Task details:
Scan the material below for the string "Engineering", and copy every line where it shows up.

Data records:
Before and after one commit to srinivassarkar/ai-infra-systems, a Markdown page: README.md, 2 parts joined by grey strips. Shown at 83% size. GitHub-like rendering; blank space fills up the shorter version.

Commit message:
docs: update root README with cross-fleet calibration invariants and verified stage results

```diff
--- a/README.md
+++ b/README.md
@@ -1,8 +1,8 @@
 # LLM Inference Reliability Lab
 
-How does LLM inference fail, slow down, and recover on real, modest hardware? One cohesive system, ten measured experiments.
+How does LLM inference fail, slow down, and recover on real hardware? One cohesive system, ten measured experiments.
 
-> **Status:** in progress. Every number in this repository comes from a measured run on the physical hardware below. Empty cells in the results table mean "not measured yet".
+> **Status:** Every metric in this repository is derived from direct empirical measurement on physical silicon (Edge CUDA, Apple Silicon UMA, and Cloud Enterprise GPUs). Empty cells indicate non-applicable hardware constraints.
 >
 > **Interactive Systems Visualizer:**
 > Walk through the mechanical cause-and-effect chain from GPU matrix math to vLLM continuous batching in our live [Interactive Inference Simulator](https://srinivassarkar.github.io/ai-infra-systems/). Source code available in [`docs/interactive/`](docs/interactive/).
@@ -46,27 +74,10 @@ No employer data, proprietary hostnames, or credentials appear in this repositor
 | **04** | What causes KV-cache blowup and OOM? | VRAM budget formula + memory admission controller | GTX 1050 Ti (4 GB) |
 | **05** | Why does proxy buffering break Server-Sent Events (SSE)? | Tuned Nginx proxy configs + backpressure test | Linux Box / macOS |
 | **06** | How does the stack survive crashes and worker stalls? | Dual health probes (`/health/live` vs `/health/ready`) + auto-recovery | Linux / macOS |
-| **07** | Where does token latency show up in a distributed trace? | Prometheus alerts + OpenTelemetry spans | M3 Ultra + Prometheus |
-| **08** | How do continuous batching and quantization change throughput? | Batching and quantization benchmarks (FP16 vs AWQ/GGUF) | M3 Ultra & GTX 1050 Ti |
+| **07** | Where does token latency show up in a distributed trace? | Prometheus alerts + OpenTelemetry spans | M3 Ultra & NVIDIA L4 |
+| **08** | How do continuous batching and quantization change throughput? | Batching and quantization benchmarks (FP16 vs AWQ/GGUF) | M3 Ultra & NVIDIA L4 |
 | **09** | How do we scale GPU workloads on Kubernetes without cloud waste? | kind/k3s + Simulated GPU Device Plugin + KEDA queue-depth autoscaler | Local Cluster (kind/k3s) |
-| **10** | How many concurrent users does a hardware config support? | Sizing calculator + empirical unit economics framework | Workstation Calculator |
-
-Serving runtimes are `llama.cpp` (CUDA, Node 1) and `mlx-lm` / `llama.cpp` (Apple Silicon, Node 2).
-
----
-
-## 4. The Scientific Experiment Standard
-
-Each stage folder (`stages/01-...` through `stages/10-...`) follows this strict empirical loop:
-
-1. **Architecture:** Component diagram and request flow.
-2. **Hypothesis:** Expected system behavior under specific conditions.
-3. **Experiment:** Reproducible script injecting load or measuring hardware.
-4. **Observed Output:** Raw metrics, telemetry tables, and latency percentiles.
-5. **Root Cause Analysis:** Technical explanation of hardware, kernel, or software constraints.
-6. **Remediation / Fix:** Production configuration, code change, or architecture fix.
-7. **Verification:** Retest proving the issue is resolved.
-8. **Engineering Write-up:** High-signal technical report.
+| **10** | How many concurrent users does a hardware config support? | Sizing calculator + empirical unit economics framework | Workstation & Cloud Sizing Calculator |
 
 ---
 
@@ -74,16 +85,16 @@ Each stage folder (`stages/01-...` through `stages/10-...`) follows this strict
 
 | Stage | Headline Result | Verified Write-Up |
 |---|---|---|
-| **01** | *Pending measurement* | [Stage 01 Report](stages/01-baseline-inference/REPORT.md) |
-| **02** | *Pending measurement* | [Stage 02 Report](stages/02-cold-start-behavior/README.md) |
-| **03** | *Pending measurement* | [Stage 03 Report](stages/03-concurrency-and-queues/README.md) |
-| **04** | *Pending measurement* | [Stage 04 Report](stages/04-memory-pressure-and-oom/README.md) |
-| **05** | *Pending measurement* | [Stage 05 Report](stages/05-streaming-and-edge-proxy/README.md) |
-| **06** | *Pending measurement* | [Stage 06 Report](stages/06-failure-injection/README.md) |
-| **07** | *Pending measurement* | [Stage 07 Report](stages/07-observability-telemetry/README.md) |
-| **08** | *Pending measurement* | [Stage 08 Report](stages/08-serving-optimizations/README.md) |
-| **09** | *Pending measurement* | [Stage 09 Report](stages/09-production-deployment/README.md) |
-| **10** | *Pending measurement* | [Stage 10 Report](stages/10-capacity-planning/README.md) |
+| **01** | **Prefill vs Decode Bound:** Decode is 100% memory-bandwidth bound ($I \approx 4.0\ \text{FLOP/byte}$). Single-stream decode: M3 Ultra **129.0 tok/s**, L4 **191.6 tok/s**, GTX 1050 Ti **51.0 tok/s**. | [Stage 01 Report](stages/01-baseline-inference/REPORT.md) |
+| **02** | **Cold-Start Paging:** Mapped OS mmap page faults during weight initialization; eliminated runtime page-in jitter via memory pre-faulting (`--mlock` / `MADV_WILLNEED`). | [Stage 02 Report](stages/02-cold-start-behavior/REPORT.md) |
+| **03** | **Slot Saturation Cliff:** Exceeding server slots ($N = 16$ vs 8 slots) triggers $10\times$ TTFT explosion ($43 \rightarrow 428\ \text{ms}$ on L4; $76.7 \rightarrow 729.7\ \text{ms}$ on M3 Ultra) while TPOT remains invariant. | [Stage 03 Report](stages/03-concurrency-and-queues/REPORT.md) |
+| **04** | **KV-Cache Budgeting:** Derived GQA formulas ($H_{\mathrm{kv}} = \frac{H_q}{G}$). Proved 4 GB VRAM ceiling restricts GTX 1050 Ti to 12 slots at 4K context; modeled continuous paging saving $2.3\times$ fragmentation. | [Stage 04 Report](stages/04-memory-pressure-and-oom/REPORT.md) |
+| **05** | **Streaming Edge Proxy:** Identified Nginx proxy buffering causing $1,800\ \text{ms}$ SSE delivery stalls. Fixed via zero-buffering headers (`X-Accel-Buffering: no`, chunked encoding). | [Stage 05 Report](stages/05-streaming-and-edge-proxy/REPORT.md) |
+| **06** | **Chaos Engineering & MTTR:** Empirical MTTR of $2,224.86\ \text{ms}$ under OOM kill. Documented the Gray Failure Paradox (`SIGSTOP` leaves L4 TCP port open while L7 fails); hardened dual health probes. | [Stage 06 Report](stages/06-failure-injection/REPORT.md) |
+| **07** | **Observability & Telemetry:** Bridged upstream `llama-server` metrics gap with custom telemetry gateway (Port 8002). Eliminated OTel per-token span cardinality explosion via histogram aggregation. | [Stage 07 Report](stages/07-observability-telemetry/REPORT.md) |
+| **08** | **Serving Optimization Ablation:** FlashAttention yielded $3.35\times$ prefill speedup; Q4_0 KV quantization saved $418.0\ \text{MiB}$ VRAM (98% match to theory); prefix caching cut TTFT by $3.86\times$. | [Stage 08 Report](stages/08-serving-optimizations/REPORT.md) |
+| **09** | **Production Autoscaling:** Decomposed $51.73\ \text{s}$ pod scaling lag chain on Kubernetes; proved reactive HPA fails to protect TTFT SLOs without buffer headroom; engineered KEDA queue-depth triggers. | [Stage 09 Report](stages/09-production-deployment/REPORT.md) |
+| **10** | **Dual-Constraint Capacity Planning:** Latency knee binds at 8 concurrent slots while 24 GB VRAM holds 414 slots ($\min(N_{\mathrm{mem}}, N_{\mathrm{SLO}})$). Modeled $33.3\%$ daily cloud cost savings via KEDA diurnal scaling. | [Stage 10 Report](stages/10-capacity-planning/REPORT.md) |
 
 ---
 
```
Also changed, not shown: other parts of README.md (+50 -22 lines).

Solution:
-8. **Engineering Write-up:** High-signal technical report.
+| **06** | **Chaos Engineering & MTTR:** Empirical MTTR of $2,224.86\ \text{ms}$ under OOM kill. Documented the Gray Failure Paradox (`SIGSTOP` leaves L4 TCP port open while L7 fails); hardened dual health probes. | [Stage 06 Report](stages/06-failure-injection/REPORT.md) |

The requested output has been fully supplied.